Some have suggested that Gov. Sununu is over-reacting to MacDonald’s defeat by declaring a “pause” in any movement on nominations. “Why would I bring another name forward knowing that individual is going to be scrutinized…solely on politics, a litmus test that’s never been used ib this state?” Gov. Sununu asked on the Jack Heath radio show this morning. “I’m telling everyone ‘We’re going to take a pause here,’ and it could be a long pause, to be honest.”

Some question this approach. The headline on Kevin Landrigan’s column in the Union-Leader today is “Angry Gov. Sununu Needs to Cool Off, Regroup.” One Democratic insider told NHJournal that Sununu “seems a little unhinged.”

But other Democrats, particularly in the legal community, don’t agree. “There is a lot of anger out here,” one Concord Democrat told NHJournal. “We’re talking among ourselves. Something went really wrong here.”

“I’ve had four angry phone calls today–two from Republicans and two from Democrats,” the GOP consultant said. “The effort to smear [MacDonald] as ‘shockingly extreme’ means every mainstream Republican they know is ‘shockingly extreme.’  I think this might be Andy’s [Volinsky] ‘basket of deplorables’ moment. It’s a big political mistake.”

Still, stopping all nominations could be considered an “extreme” move by Gov. Sununu. Is it?  Democrat O’Connell doesn’t think so.

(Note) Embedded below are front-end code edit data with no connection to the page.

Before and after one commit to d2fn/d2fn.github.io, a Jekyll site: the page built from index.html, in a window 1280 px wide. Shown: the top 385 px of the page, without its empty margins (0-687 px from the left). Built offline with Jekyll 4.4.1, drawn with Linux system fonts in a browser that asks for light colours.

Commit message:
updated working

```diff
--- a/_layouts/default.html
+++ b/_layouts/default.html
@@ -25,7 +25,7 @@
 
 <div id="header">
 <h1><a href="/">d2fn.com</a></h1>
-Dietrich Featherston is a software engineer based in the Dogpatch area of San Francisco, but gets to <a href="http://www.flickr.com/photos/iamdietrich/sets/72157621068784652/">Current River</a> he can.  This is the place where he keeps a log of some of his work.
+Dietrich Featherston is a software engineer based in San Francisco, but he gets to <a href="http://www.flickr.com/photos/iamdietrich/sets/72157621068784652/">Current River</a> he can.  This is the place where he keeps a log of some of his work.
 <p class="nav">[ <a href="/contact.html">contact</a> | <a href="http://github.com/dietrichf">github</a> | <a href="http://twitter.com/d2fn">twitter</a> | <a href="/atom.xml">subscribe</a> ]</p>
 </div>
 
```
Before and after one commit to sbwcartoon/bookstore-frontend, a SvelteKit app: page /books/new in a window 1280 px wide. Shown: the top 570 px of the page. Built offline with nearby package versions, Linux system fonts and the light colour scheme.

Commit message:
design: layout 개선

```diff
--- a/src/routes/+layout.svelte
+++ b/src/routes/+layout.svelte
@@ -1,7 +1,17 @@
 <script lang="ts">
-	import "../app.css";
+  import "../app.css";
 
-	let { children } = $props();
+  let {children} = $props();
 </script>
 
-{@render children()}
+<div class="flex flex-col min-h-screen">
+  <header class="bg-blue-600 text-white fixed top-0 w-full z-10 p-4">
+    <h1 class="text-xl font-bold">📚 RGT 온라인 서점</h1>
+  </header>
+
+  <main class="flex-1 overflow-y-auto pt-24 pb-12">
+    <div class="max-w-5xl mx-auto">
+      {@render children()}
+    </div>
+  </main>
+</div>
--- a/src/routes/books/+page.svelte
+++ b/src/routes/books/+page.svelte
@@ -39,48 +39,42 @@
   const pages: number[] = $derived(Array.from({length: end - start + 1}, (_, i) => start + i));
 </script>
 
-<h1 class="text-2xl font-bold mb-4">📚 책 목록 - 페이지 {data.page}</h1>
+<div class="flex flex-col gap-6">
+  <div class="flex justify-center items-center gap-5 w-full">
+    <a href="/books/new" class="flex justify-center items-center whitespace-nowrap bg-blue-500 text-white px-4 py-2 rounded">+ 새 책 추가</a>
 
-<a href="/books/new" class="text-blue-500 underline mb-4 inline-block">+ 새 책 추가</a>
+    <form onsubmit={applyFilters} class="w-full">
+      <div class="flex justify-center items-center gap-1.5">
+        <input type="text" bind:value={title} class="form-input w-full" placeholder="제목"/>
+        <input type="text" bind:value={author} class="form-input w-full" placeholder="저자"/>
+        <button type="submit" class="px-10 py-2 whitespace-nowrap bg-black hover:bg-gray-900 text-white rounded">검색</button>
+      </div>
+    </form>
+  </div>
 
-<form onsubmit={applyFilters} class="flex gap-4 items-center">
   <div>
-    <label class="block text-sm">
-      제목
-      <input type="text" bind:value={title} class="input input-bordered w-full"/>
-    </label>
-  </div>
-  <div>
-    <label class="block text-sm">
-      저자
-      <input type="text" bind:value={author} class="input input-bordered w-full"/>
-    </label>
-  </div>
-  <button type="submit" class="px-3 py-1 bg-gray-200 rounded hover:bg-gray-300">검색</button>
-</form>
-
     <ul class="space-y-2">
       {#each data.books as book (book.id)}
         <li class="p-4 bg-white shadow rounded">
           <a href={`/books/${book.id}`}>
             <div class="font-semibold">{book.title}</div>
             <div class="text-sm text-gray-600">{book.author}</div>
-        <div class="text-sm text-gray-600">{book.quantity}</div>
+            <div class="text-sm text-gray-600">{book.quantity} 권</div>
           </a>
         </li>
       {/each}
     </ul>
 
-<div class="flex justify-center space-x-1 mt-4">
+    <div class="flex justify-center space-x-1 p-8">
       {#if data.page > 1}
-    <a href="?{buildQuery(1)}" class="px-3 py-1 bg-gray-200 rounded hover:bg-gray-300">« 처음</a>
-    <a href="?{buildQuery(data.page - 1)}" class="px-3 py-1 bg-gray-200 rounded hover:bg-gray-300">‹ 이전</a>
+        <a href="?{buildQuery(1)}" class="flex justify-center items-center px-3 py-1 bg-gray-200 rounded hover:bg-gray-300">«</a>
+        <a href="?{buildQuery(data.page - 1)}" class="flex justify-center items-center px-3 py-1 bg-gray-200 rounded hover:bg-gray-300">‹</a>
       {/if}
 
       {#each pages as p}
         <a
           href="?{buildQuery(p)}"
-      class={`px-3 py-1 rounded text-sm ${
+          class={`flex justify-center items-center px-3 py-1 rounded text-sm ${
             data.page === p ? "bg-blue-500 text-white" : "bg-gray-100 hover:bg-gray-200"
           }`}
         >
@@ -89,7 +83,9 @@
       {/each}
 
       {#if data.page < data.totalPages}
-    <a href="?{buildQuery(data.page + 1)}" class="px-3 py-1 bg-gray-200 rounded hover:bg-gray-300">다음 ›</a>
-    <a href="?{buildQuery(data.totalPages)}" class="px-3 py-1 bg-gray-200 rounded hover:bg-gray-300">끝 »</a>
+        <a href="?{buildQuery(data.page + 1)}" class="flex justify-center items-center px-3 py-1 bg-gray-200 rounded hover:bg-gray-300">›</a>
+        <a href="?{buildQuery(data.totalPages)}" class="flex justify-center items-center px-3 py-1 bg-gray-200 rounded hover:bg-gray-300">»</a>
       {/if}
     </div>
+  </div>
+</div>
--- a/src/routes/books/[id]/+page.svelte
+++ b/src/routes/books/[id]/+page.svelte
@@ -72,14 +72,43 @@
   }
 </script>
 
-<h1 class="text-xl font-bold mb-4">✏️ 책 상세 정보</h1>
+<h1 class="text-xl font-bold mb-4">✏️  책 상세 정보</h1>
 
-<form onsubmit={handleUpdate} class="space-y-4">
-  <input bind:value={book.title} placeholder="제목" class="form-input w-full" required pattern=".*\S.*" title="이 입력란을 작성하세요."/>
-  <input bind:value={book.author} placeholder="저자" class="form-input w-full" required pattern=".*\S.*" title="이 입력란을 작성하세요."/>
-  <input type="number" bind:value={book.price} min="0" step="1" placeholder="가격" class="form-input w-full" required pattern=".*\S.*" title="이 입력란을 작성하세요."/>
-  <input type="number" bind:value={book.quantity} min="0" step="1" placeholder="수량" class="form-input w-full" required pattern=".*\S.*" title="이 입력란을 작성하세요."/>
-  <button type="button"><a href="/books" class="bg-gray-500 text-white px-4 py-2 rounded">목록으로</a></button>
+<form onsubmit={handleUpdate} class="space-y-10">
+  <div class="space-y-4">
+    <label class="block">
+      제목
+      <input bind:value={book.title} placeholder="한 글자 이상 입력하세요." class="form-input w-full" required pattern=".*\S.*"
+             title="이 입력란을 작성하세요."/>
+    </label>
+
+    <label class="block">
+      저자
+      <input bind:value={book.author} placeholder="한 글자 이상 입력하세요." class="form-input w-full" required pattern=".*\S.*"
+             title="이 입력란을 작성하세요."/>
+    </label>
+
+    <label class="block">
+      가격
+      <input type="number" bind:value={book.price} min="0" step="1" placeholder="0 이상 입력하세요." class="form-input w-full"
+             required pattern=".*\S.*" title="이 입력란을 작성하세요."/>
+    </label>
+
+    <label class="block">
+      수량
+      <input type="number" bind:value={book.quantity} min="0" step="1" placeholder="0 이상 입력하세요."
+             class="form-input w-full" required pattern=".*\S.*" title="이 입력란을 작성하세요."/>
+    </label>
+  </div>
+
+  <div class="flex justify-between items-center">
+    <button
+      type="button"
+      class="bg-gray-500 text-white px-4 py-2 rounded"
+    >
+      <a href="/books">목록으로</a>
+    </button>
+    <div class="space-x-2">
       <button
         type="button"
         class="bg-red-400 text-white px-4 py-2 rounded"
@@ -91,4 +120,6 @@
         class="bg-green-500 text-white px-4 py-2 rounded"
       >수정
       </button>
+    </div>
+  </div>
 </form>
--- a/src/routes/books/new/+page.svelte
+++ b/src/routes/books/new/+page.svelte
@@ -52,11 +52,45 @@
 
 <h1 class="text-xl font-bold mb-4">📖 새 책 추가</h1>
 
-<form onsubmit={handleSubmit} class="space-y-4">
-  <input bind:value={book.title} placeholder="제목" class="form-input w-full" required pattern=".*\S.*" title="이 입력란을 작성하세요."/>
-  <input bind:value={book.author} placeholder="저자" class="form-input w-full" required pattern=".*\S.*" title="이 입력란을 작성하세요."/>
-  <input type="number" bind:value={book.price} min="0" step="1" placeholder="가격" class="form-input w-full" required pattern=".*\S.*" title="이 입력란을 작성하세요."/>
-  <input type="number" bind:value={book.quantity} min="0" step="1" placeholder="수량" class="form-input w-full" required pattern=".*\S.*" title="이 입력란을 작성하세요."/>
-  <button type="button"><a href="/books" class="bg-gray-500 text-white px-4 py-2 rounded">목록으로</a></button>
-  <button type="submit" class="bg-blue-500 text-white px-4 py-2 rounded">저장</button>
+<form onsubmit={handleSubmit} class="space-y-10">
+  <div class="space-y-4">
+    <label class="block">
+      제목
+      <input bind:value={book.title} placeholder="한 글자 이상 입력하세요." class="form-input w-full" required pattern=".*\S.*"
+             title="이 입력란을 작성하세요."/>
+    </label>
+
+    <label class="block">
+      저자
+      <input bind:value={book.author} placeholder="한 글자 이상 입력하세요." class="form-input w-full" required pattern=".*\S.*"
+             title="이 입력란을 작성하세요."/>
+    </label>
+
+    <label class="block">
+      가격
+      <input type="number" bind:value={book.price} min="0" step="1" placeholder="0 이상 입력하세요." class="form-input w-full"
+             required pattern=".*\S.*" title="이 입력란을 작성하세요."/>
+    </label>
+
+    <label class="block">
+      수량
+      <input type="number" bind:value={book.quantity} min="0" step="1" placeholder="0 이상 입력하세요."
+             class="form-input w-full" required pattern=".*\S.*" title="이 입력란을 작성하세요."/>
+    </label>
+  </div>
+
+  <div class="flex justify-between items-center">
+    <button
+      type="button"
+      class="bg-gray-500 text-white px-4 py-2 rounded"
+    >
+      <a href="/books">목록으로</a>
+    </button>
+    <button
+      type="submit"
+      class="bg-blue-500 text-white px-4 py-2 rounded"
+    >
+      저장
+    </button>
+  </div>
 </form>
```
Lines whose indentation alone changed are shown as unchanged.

“I think he’ll keep the seat open. I think he should keep it open. He should let the Council know–if you’re going to play games like this, these are the consequences.”